I hear you’ve raised, or are raising, a round of venture capital for Weblogs, Inc. Is this true?

Our policy is not to comment about such issues.

Do you think it is wrong to commercialize blogs?

The name of the company is Weblogs, INC. We have no interest in working for free and we think bloggers should be able to make their own minds up if they want to use blogging tools for profit, fun, or both.

This reminds me of the early days of the web. You remember when Hotwired.com and Netscape started posting banners and everyone started complaining that it was the death of the Internet? Well, that is what is happening now. A few people who were first to the Weblog space are upset that some people are planning to make money off it. Ironically, the person who has critized me the most Nick Denton is commericalizing blogs eight way to Sunday!

What is your deal with bloggers?

We’ve come up with what we think is a compelling option for bloggers who want to make money off of their blogs. Basically we are partnering with bloggers to create niche b2b blogs. We provide the business and administration (i.e. software, sales, accounting, etc.) and the blogger provides the blog entries. We split any profits that come after hard costs which we define as a) sales commissions (20-30%) and b) credit card fees (1.5-4%). The bloggers own all of their content and can leave our network at any time. We own the network and we get to keep a copy of the blogs in our archive should the blogger leave to start their own blog in the future.

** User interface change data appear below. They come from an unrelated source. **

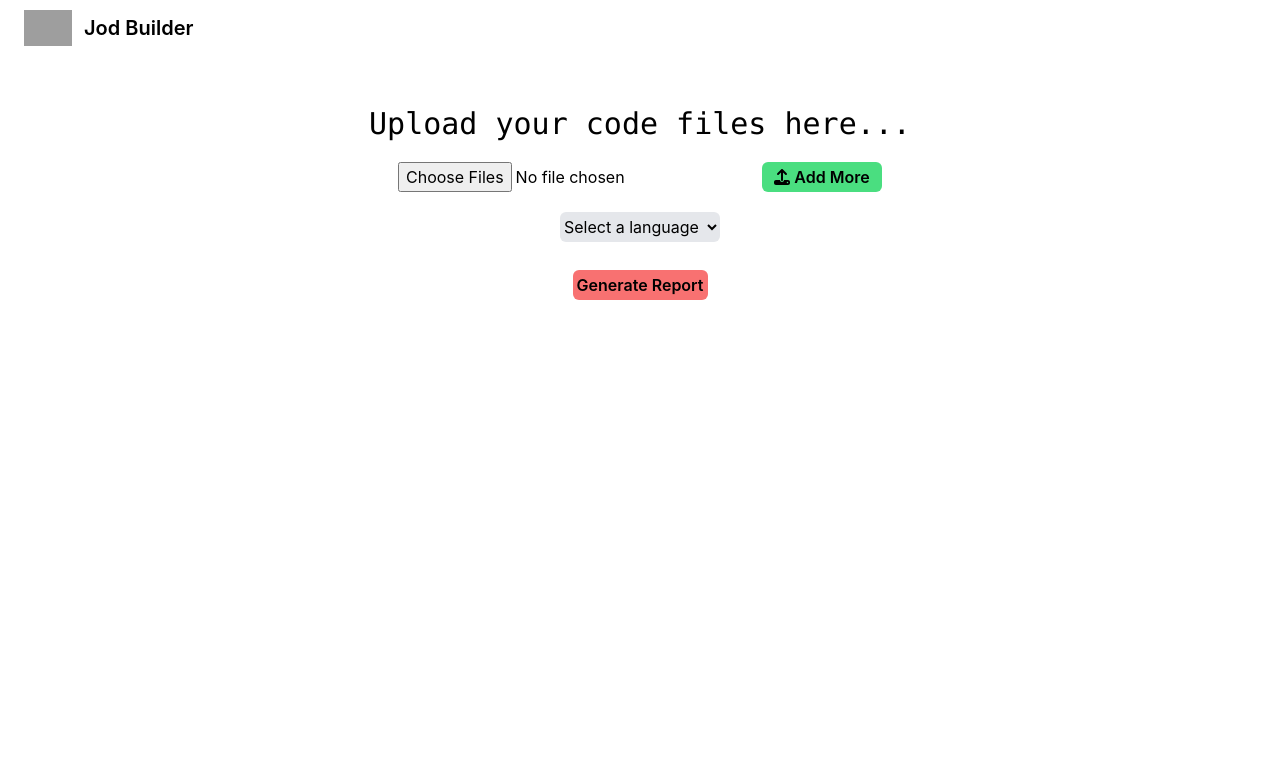
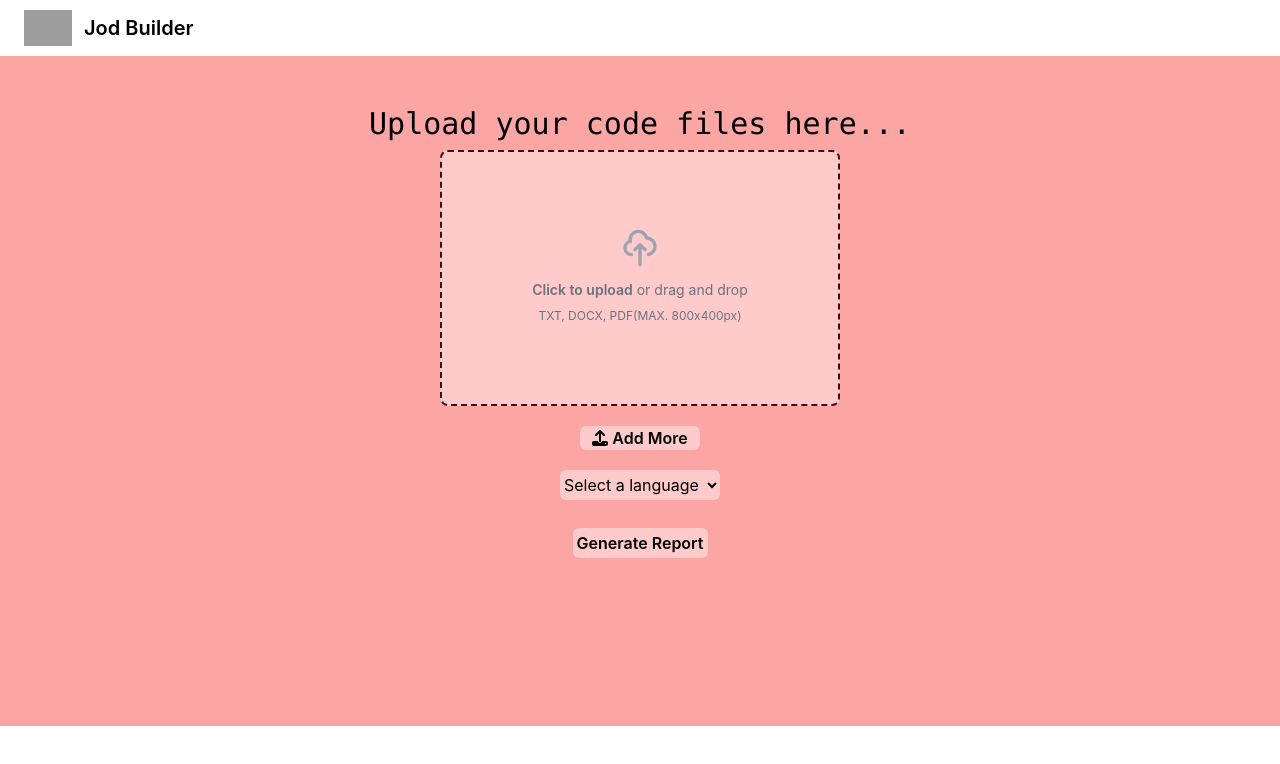
Before and after one commit to KIET7UKE/CodeMateAI, a React (Create React App) app: page / in a window 1280 px wide. Shown: the top 764 px of the page. Built offline with nearby package versions, Linux system fonts and the light colour scheme; grey boxes are pictures that could not be loaded.

Commit message:
Update UI Fixes

```diff
--- a/src/components/Upload.js
+++ b/src/components/Upload.js
@@ -1,9 +1,6 @@
 import React, { useState } from 'react';
 import { FontAwesomeIcon } from '@fortawesome/react-fontawesome';
-import {
-  faDownload,
-  faUpload,
-} from '@fortawesome/free-solid-svg-icons';
+import { faDownload, faUpload } from '@fortawesome/free-solid-svg-icons';
 import { storage } from './Firebase';
 import { ref, uploadBytes } from 'firebase/storage';
 import { v4 as uuidv4 } from 'uuid';
@@ -11,7 +8,10 @@ import jsPDF from 'jspdf';
 
 function Upload() {
   const [fileUpload, setFileUpload] = useState(null);
-  const [selectedFiles, setSelectedFiles] = useState({ fileName: '', fileContent: '' });
+  const [selectedFiles, setSelectedFiles] = useState({
+    fileName: '',
+    fileContent: '',
+  });
   const [apiData, setAPIData] = useState(null);
   const [selectedLanguage, setSelectedLanguage] = useState('');
 
@@ -24,10 +24,10 @@ function Upload() {
       setSelectedFiles({
         fileName: selectedFiles.name,
         fileContent: reader.result,
-        })
-    }
+      });
+    };
     reader.onerror = () => {
-        console.log("file error", reader.error);
+      console.log('file error', reader.error);
     };
   };
 
@@ -36,10 +36,9 @@ function Upload() {
     document.getElementById('file-upload').click();
   };
 
-
   //   For generating reports
   const handleGenerateReport = () => {
-    console.log(selectedFiles)
+    console.log(selectedFiles);
     if (fileUpload == null) return;
     if (selectedLanguage.length > 0) {
       const mainRef = ref(storage, `files/${fileUpload.name + uuidv4()}`);
@@ -77,7 +76,6 @@ function Upload() {
     }
   };
 
-
   // For downloading reports
   const handleDownloadReport = () => {
     const doc = new jsPDF();
@@ -111,25 +109,56 @@ function Upload() {
     setSelectedLanguage(event.target.value);
   };
 
-
   return (
-    <div className='flex flex-col'>
+    <div className='flex flex-col bg-red-300 h-[670px]'>
       <div className='mt-[50px] text-3xl font-mono flex justify-center'>
         Upload your code files here...
       </div>
-      <div className='flex justify-center mt-5'>
+      <div className='flex flex-col'>
+        <div className='flex items-center justify-center w-full'>
+          <label
+            htmlFor='file-upload'
+            className='flex flex-col items-center justify-center w-[400px] mt-2 h-64 border-2 border-dashed border-red-950 rounded-lg cursor-pointer bg-red-200 dark:hover:bg-red-100'>
+            <div className='flex flex-col items-center justify-center pt-5 pb-6'>
+              <svg
+                aria-hidden='true'
+                className='w-10 h-10 mb-3 text-gray-400'
+                fill='none'
+                stroke='currentColor'
+                viewBox='0 0 24 24'
+                xmlns='http://www.w3.org/2000/svg'>
+                <path
+                  strokeLinecap='round'
+                  strokeLinejoin='round'
+                  strokeWidth={2}
+                  d='M7 16a4 4 0 01-.88-7.903A5 5 0 1115.9 6L16 6a5 5 0 011 9.9M15 13l-3-3m0 0l-3 3m3-3v12'
+                />
+              </svg>
+              <p className='mb-2 text-sm text-gray-500 dark:text-gray-400'>
+                <span className='font-semibold'>Click to upload</span> or drag
+                and drop
+              </p>
+              <p className='text-xs text-gray-500 dark:text-gray-400'>
+                TXT, DOCX, PDF(MAX. 800x400px)
+              </p>
+            </div>
             <input
+              className='hidden'
               id='file-upload'
               type='file'
               accept='.txt, .doc, .docx, .pdf'
               multiple
               onChange={handleFileUpload}
             />
+          </label>
+        </div>
+        <div className='flex justify-center mt-5'>
           <button
             onClick={handleAddMore}
-          className='bg-green-400 rounded-md w-[120px] font-semibold ml-5'>
+            className='bg-red-200 rounded-md w-[120px] font-semibold'>
             <FontAwesomeIcon icon={faUpload} /> Add More
           </button>
+        </div>
         {selectedFiles.length > 0 && (
           <ul>
             {selectedFiles.map((file, index) => {
@@ -140,7 +169,7 @@ function Upload() {
       </div>
       <div className='flex justify-center mt-5'>
         <select
-          className='bg-gray-200 rounded-md w-[160px] h-[30px]'
+          className='bg-red-200 rounded-md w-[160px] h-[30px]'
           value={selectedLanguage}
           onChange={handleLanguageChange}>
           <option value=''>Select a language</option>
@@ -155,31 +184,60 @@ function Upload() {
           <option value='swift'>Swift</option>
           <option value='kotlin'>Kotlin</option>
         </select>
-        {selectedLanguage && <p>Selected language: {selectedLanguage}</p>}
+        {selectedLanguage && <p className='font-semibold ml-2'>Selected language: {selectedLanguage}</p>}
       </div>
       <div className='flex flex-col justify-center mt-7'>
         <div className='flex justify-center'>
           <button
-            className='bg-red-400 rounded-md w-[135px] h-[30px] font-semibold'
+            className='bg-red-200 rounded-md w-[135px] h-[30px] font-semibold'
             onClick={handleGenerateReport}>
             Generate Report
           </button>
         </div>
         <div className='flex justify-center'>
           {apiData && (
-            <div>
-              <table className='border-2 border-black'>
-                <thead>
+            // <div>
+            //   <table className='border-2 border-black mt-5'>
+            //     <thead>
+            //       <tr>
+            //         <th>File Name</th>
+            //         <th>Language</th>
+            //         <th>Download</th>
+            //       </tr>
+            //     </thead>
+            //     <tbody>
+            //       <tr key={selectedFiles.fileName}>
+            //         <td>{selectedFiles.fileName}</td>
+            //         <td>{apiData.language}</td>
+            //         <td>
+            //           <button onClick={handleDownloadReport}>
+            //             <FontAwesomeIcon icon={faDownload} /> Download
+            //           </button>
+            //         </td>
+            //       </tr>
+            //     </tbody>
+            //   </table>
+            // </div>
+            <div className='relative overflow-x-auto shadow-md sm:rounded-lg mt-5 w-[400px]'>
+              <table className='w-full text-sm text-left text-black dark:text-black'>
+                <thead className='text-xs text-gray-700 uppercase bg-gray-50 dark:bg-gray-700 dark:text-gray-400'>
                   <tr>
-                    <th>File Name</th>
-                    <th>Language</th>
-                    <th>Download</th>
+                    <th scope='col' className='px-6 py-3'>
+                      File Name
+                    </th>
+                    <th scope='col' className='px-6 py-3'>
+                      Language
+                    </th>
+                    <th scope='col' className='px-6 py-3'>
+                      Download
+                    </th>
                   </tr>
                 </thead>
                 <tbody>
                   <tr key={selectedFiles.fileName}>
                     <td>{selectedFiles.fileName}</td>
                     <td>{apiData.language}</td>
+
                     <td>
                       <button onClick={handleDownloadReport}>
                         <FontAwesomeIcon icon={faDownload} /> Download
```
Lines whose indentation alone changed are shown as unchanged.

Is this a good deal? Well, it you want to start a blog today, not spend any money doing it and start making money immediately, then yes. If you want to own your own brand, do all the business functions yourself and not work with anyone, then clearly no. If you have an existing blog and you’re looking to move to our platform you probably have to think about it because you’re giving up your domain and gaining a sales and opertational force.

The bottom line is that if the blogger is happy and makes money, we make money. If the blogger is not happy and doesn’t make money, neither do we. It is a partnership and that’s not for everyone. Plain and simple.

I heard you’re going to have 500 blogs, really?

Our goal is to launch a blog or two a week for the next year. On that pace we think we can get to 100 in about a year. If this all works having a couple of hundred in a couple of years doesn’t seem far-fetched.

How much money do you think a blog can make?

We think a b2b blog can make anywhere from $250 to $2,000 a week today. Now, this will vary by blog and industry obviously. Rafat claims to make $70,000 a year (or a little about $1,500 a week) and Nick Denton claims to make $24,000 a month on two blogs (or $12,000 each, which is $250 a week). We can’t guarantee this, but we are going to be giving bloggers the first $500 a month so that if the blog is low revenue they can at least make something before the 50-50% split comes into play.

How are you going to make money?

We have a number of revenue streams planned. You’ll see them on the sites as they are launched. None of them are radically different then what has been done on the Web previously.